- The Fairfax County Circuit Court and Juvenile and Domestic Relations District Court are open on time. General District Court will open at 9:30 a.m. (8:30 a.m. dockets will be handled at 9:30 a.m.)
Parks, Community and Recreation and Community Centers
- If you have questions about Park Authority facilities, contact the site directly, call the Parks inclement weather line at 703-324-8661, TTY 711, or visit www.fairfaxcounty.gov/parks.
- For Department of Neighborhood and Community Services programs and events visit www.fairfaxcounty.gov/ncs or call 703-324-4600, TTY 711.
- The Reston Community Center and the McLean Community Center may be affected by the inclement weather. Call RCC at 703-476-4500, TTY 711, www.restoncommunitycenter.com or MCC at 703-790-0123, TTY 711, www.mcleancenter.org for their current operating status.
Transportation: Connector, Fastran
- Fairfax Connector bus service may be affected by the inclement weather. Check the Connector Web page at www.fairfaxconnector.com for the current operating status.
- For information about FASTRAN, call 703-222-9764, press 8; TTY 711, or online at www.fairfaxcounty.gov/ncs/fastran.htm.
Public Assistance Lobbies/SkillSource
The Department of Family Services employment/SkillSource centers and public assistance lobbies may be affected by inclement weather. Call 703-324-7500, TTY 711, for the current operating status.
- Library hours may be affected; call your local branch before visiting. For branch phone numbers, call 703-324-3100 or go to www.fairfaxcounty.gov/library.
View the public meetings calendar at for any potential cancellations of public meetings of Fairfax County government Boards, Authorities or Commissions.
Posted at 2:45 p.m.
h…love is in the air. Valentine’s Day is almost here — Sunday guys in case you’ve forgotten the flowers and chocolates!
Not only is this weekend the time for love though, but brutally cold temperatures along with another chance of snow are in the forecast making this weekend one full of a variety of winter weather conditions.
First, let’s start with today. Snow chances actually start tonight. The National Weather Service (NWS) says there’s a chance of a small amount of snow accumulation tonight, anywhere from 1-2 inches possible between 6-11 p.m.
The Virginia Department of Transportation (VDOT) is encouraging motorists to finish trips by early afternoon and to use extreme caution during the evening rush hour. With below-freezing temperatures in place and snow showers expected, VDOT reports that they will have 1,150 trucks deployed across the region to continually treat roads.
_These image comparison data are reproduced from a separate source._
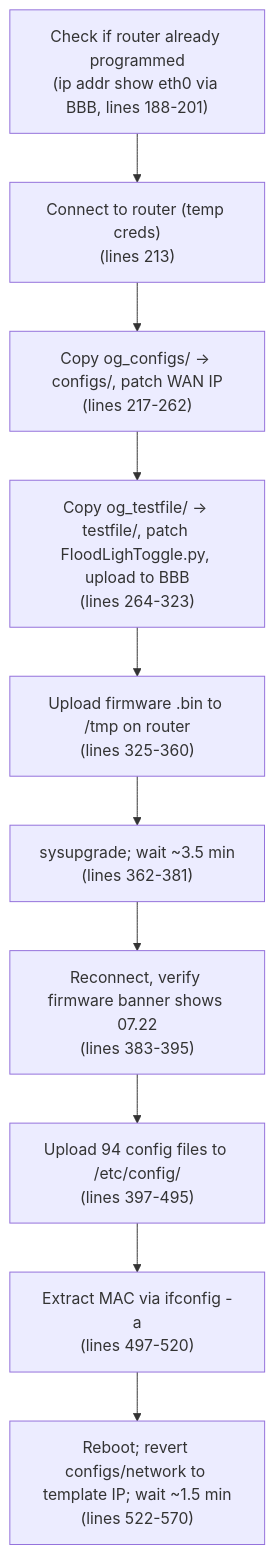
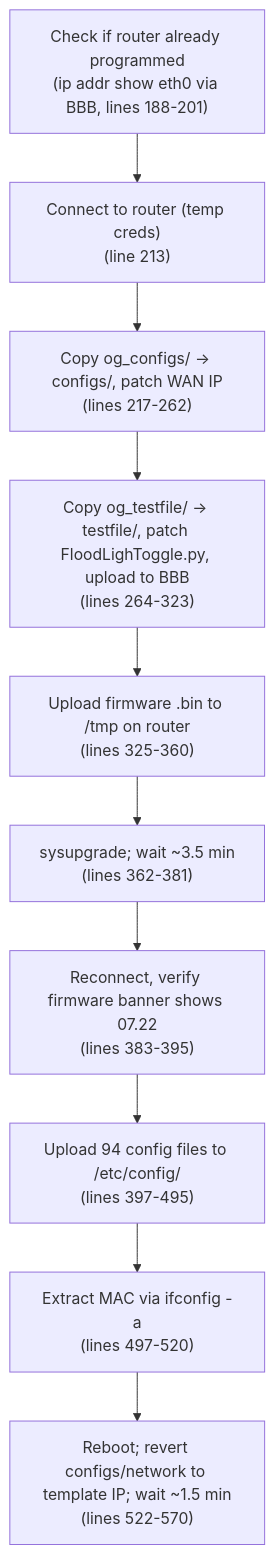
One commit to nlehnhof/ProgrammingWorkstation changed the second of 4 diagrams in devices/TR/documentation/WORKFLOW.md. Above: the diagram before and after it, drawn with Mermaid. The commit also changed other lines of this file and 14 other files, not shown here.

````diff
--- a/devices/TR/documentation/WORKFLOW.md
+++ b/devices/TR/documentation/WORKFLOW.md
@@ -34,13 +46,13 @@
 ```mermaid
 flowchart TD
     S0["Check if router already programmed\n(ip addr show eth0 via BBB, lines 188-201)"] --> S1
-    S1["Connect to router (temp creds)\n(lines 213)"] --> S2
+    S1["Connect to router (temp creds)\n(line 213)"] --> S2
     S2["Copy og_configs/ -> configs/, patch WAN IP\n(lines 217-262)"] --> S3
     S3["Copy og_testfile/ -> testfile/, patch FloodLighToggle.py, upload to BBB\n(lines 264-323)"] --> S4
     S4["Upload firmware .bin to /tmp on router\n(lines 325-360)"] --> S5
     S5["sysupgrade; wait ~3.5 min\n(lines 362-381)"] --> S6
     S6["Reconnect, verify firmware banner shows 07.22\n(lines 383-395)"] --> S7
     S7["Upload 94 config files to /etc/config/\n(lines 397-495)"] --> S8
     S8["Extract MAC via ifconfig -a\n(lines 497-520)"] --> S9
     S9["Reboot; revert configs/network to template IP; wait ~1.5 min\n(lines 522-570)"]
 ```
````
A hazardous weather outlook has been issued as well as a winter weather advisory from 6 p.m. to midnight. In addition, a wind advisory is in effect tomorrow from 3 a.m. to 6 p.m. A wind advisory means that wind gusts of 45 to 55 mph are expected. You’ll want to secure any outdoor furniture and take care driving high profile vehicles such as vans and SUVs.
Saturday and Sunday
NWS reports that wind chill values below minus five degrees are likely Saturday night into Sunday morning. There also is an enhanced threat of a winter storm late Sunday night through Monday night.
Snow is likely overnight Sunday night (60 percent chance) with a low around 18 and into Monday (70 percent chance) with a high only near 32. Snow is expected until about 8 p.m. before turning to rain and snow.
Monday is the President’s Day Holiday for many — including Fairfax County Government — so hopefully that will decrease the number of cars that have to be on the roadways. Just remember … if you don’t have to be out in the inclement weather, don’t. Allow road crews the opportunity to do their jobs.
Keep an Eye on Others
This weekend, be sure to check on your elderly neighbors and help those who may need special assistance, including people with disabilities and children. And if you see someone at night who is unsheltered and you think could be at risk of hypothermia, call the county’s non-emergency phone line at 703-691-2131, TTY 711.
Pets, even those who typically live outdoors, should be brought inside; only take your pet outside for short bathroom breaks and do not leave your pet outdoors unattended. Also, make sure to provide access to non-frozen drinking water at all times.